Tsogo Sun’s decision to invest – through funding and staff volunteerism – in career guidance and development in high schools, was based on discussions and input from learners, educators, and principals. Through the years and through our various community-based programmes, we have worked with young people in secondary schools and engaged with many who are passionate about working, about their futures, and about making something of themselves – but they were equally concerned about how to achieve this. It was also clear that a large number of these young learners would need to join the working world straight after school, but have no idea how to do this, or have an understanding of what it entails.

Based on this, we recognised the need to create a pipeline of career development that starts in Grade 9 when learners have to make their subject choices for Grade 10, and continues through to Grade 12.

Tsogo Sun’s career development and guidance programme was introduced in January 2017 in four high schools: Mosupatsela and Mandisa Shiceka secondary schools in Kagiso, supported by Silverstar Casino; Johannesburg Secondary School in Homestead Park, supported by Gold Reef City ; and Itirele Zenzele Comprehensive School in Diepsloot, supported by Montecasino. The programme, developed and run by the Education Agency in collaboration with Tsogo Sun and the schools, impacts close on 3 000 learners.

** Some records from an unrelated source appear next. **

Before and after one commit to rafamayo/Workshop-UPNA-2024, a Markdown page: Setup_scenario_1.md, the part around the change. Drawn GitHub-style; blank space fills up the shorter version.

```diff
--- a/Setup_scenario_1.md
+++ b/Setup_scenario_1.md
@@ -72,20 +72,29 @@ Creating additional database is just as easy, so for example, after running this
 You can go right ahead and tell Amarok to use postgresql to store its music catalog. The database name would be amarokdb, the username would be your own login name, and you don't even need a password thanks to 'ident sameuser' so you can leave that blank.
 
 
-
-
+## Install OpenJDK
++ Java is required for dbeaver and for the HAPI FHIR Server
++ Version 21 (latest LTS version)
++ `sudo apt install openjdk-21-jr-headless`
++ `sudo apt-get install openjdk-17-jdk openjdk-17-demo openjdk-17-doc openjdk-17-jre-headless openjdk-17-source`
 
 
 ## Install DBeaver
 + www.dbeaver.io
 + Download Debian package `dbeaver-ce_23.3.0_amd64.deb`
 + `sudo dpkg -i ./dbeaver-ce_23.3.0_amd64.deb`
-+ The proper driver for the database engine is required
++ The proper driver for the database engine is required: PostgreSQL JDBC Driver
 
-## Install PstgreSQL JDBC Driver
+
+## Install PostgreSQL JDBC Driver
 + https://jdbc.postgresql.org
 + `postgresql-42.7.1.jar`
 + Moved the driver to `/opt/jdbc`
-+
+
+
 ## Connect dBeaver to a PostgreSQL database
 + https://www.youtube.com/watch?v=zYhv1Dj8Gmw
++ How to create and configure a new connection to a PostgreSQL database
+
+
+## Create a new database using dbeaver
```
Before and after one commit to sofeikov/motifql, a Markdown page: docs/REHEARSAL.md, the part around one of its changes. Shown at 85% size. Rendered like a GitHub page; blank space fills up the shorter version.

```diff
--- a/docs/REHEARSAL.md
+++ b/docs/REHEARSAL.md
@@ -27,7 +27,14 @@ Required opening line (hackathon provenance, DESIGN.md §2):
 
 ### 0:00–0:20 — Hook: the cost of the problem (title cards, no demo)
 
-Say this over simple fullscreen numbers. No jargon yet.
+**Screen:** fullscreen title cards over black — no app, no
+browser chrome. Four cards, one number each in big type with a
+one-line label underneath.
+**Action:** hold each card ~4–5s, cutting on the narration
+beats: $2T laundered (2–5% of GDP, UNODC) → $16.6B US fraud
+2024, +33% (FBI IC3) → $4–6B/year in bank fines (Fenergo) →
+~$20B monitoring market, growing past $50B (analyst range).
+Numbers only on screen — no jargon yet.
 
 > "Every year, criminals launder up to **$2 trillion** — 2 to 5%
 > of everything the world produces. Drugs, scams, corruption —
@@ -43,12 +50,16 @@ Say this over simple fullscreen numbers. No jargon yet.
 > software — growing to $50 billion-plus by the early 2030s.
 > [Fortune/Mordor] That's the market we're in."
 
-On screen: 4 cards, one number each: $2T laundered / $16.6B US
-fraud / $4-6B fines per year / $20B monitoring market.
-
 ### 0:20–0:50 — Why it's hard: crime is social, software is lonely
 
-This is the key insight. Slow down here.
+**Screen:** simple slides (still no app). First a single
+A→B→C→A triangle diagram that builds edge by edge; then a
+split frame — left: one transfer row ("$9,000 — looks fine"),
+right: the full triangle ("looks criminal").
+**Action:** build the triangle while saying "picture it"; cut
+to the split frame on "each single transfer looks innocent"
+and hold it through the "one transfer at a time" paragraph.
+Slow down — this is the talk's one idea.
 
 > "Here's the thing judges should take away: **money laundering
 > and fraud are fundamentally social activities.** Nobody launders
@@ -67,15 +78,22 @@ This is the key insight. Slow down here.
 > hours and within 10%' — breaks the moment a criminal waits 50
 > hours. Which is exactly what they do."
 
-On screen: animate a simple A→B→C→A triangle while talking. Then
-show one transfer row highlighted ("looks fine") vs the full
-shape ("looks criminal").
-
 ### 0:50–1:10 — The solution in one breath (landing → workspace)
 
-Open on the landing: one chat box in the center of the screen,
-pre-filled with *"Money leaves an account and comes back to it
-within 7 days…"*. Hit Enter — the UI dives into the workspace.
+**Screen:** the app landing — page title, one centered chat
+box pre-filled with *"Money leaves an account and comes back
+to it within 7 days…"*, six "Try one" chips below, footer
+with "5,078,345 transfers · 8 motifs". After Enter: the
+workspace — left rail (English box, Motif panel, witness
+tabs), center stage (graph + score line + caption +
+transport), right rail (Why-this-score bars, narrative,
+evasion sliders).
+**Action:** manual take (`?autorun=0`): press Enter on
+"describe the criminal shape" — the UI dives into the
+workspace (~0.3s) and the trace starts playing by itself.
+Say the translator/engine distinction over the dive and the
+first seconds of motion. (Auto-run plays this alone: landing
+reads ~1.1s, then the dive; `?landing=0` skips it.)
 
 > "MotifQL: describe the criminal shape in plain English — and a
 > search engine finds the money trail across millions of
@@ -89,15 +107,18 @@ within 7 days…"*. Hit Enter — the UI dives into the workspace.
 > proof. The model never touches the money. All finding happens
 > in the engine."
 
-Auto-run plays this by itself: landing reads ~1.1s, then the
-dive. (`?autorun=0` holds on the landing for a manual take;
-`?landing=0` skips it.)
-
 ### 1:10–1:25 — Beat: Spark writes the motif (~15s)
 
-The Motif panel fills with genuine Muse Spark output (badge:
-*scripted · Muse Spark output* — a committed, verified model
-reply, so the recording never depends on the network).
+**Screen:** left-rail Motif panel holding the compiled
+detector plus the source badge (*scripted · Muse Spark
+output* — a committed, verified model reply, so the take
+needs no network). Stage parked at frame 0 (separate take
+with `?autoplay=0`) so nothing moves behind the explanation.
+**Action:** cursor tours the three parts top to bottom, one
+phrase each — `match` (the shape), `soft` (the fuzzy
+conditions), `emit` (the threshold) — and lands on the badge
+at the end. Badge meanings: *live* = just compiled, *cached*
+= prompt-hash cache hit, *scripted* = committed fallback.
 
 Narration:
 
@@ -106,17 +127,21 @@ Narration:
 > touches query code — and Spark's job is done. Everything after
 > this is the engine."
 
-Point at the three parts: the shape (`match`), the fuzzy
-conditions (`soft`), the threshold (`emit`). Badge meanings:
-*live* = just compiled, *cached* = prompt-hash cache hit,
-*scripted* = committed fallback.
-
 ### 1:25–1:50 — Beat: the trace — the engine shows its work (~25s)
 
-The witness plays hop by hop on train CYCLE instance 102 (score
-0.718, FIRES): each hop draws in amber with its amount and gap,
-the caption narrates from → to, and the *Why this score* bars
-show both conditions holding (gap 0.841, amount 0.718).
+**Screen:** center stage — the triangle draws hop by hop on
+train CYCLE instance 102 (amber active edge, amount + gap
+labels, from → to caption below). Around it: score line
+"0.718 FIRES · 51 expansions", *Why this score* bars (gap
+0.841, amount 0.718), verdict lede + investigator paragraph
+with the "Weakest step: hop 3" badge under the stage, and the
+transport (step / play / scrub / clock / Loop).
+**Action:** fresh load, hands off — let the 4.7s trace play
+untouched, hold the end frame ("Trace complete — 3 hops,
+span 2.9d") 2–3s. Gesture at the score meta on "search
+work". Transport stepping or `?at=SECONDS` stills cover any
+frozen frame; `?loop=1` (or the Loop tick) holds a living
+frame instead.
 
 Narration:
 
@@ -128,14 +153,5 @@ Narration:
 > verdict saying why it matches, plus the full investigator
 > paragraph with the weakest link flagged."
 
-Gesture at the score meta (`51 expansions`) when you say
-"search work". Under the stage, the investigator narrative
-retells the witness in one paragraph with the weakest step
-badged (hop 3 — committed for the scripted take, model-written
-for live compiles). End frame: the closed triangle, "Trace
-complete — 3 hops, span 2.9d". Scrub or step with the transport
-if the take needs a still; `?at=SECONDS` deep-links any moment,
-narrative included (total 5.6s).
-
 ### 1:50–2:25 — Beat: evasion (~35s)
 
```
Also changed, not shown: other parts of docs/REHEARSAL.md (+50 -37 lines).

The programme starts in Grade 9 with online assessments that provide the learners with a comprehensive portfolio on who they are with regards to their interests, skills, and aptitude, and gives them some insight into possible tertiary studies and what subjects they will require, enabling them to make well-advised subject choices for Grade 10. In Grade 10, tertiary options are highlighted, particularly the option of TVET colleges that offer greater chances of successful employment. Workshops are conducted that show the diversity of career options, what different jobs entail, scarce skills, and other information to assist them in making career choices.

In Grade 11, staff at the three Tsogo Sun properties get involved in sharing work experiences and hosting the learners in job-shadowing, and in Grade 12, assistance is given in applying online for bursaries and to tertiary institutions. Work readiness workshops are also conducted for learners who are going directly into the working world.

As the programme continues, Tsogo Sun is engaging with educators and parents with the assistance of the school principals in an effort to ensure that the best outcomes are achieved. Already we are seeing a positive response – and we believe that this three-pronged approach of concerted effort at home, school, and us as the supplier will ensure the programme pays the best dividends possible.

Tsogo Sun 2017 Career Guidance programme in numbers:

  • 2 981 learners completed the online assessment
  • 2 981 learners attended the portfolio workshop
  • 1 643 learners attended the presentation on tertiary options
  • 476 Grade 11 learners attended mentor day talks
  • 56 Grade 11 learners attended job-shadowing on property
  • 25 mentors volunteered their time
  • 131 Grade 12 learners attended workshops and did online tertiary applications

Numbers for 2018 to date:

  • 2 295 learners completed the online assessment
  • 2 295 learners attended the portfolio workshop
  • 1 005 learners attended the presentation on tertiary options
  • 252 Grade 12 learners attended workshops and did online tertiary applications